Web interface edit records:
•••••

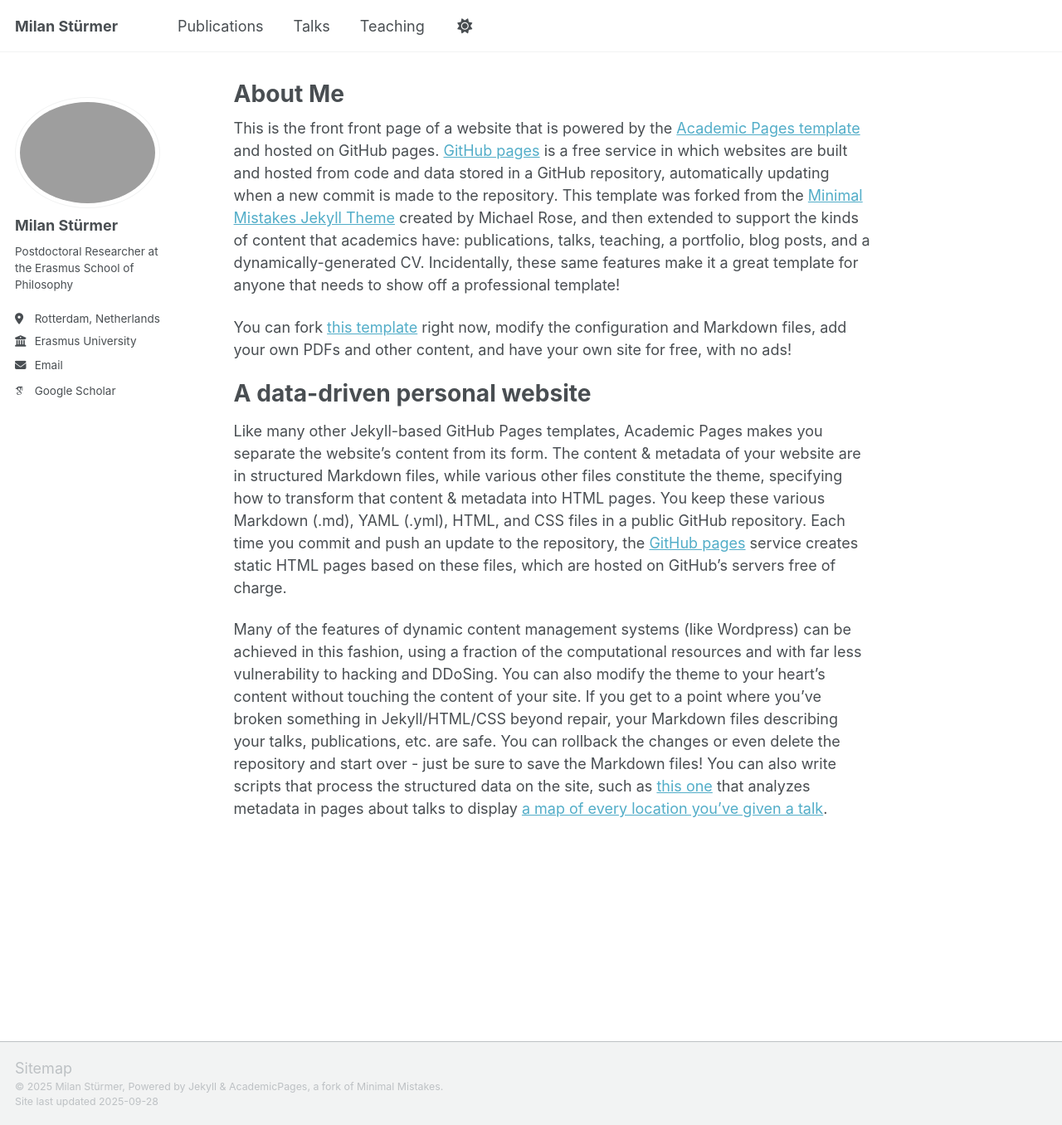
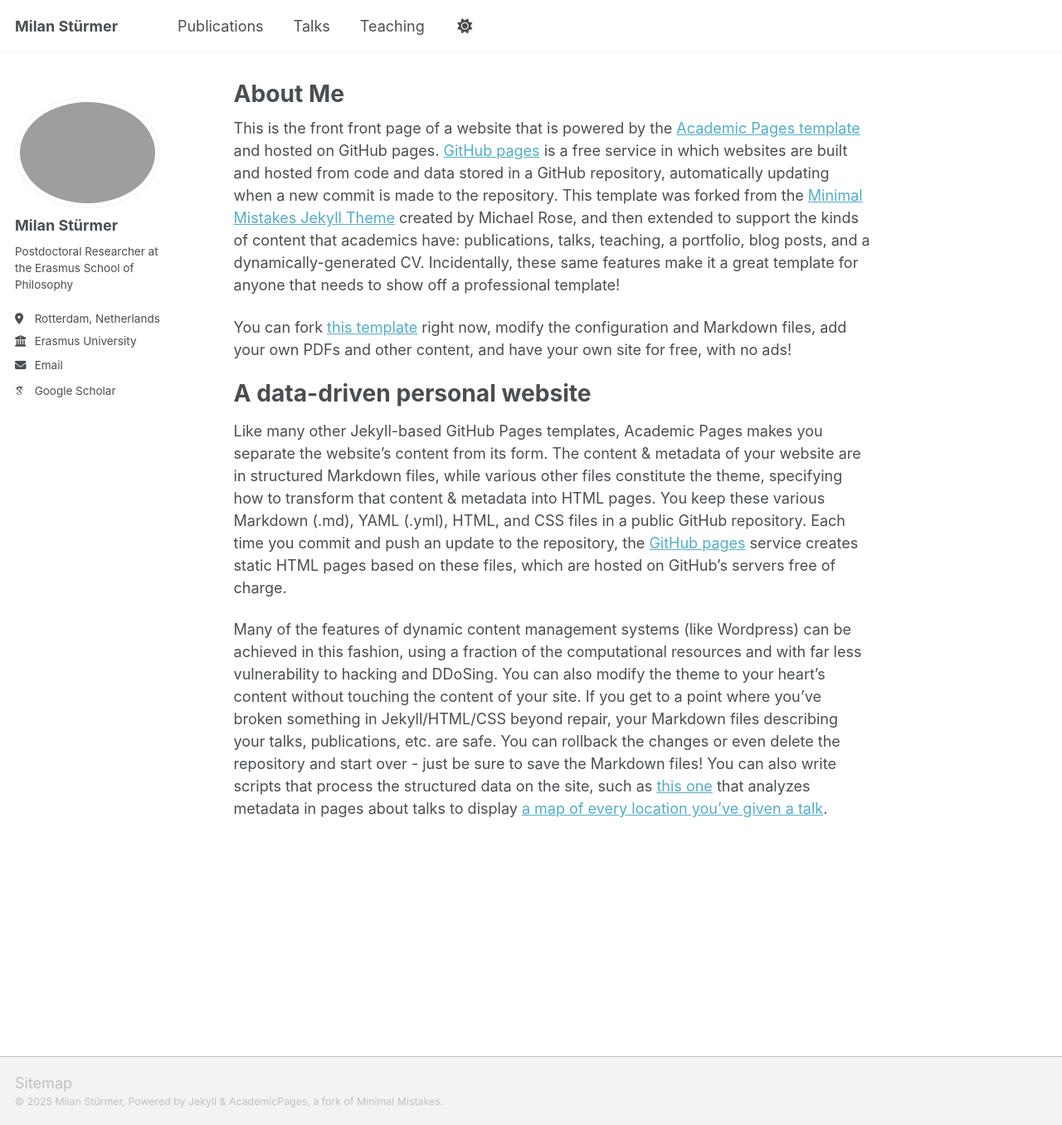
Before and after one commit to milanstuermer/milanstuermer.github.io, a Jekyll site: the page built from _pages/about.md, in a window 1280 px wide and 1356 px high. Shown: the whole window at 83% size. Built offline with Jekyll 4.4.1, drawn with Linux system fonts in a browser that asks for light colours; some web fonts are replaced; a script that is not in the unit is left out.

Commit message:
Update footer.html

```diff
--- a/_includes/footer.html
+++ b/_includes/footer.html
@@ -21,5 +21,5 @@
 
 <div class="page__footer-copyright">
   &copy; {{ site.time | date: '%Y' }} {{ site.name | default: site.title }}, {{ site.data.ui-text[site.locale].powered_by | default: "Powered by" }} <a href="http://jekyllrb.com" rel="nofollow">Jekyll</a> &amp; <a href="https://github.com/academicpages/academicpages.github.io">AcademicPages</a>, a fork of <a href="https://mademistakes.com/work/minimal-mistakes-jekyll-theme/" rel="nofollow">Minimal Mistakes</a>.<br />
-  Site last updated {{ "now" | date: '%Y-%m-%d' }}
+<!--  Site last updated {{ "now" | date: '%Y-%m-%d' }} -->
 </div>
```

•••••

* _PROBLEM_:
Give the entries again, exactly and in full, with no image included.

* _ANSWER SECTION_:
Before and after one commit to milanstuermer/milanstuermer.github.io, a Jekyll site: the page built from _pages/about.md, in a window 1280 px wide and 1356 px high. Shown: the whole window at 83% size. Built offline with Jekyll 4.4.1, drawn with Linux system fonts in a browser that asks for light colours; some web fonts are replaced; a script that is not in the unit is left out.

Commit message:
Update footer.html

```diff
--- a/_includes/footer.html
+++ b/_includes/footer.html
@@ -21,5 +21,5 @@
 
 <div class="page__footer-copyright">
   &copy; {{ site.time | date: '%Y' }} {{ site.name | default: site.title }}, {{ site.data.ui-text[site.locale].powered_by | default: "Powered by" }} <a href="http://jekyllrb.com" rel="nofollow">Jekyll</a> &amp; <a href="https://github.com/academicpages/academicpages.github.io">AcademicPages</a>, a fork of <a href="https://mademistakes.com/work/minimal-mistakes-jekyll-theme/" rel="nofollow">Minimal Mistakes</a>.<br />
-  Site last updated {{ "now" | date: '%Y-%m-%d' }}
+<!--  Site last updated {{ "now" | date: '%Y-%m-%d' }} -->
 </div>
```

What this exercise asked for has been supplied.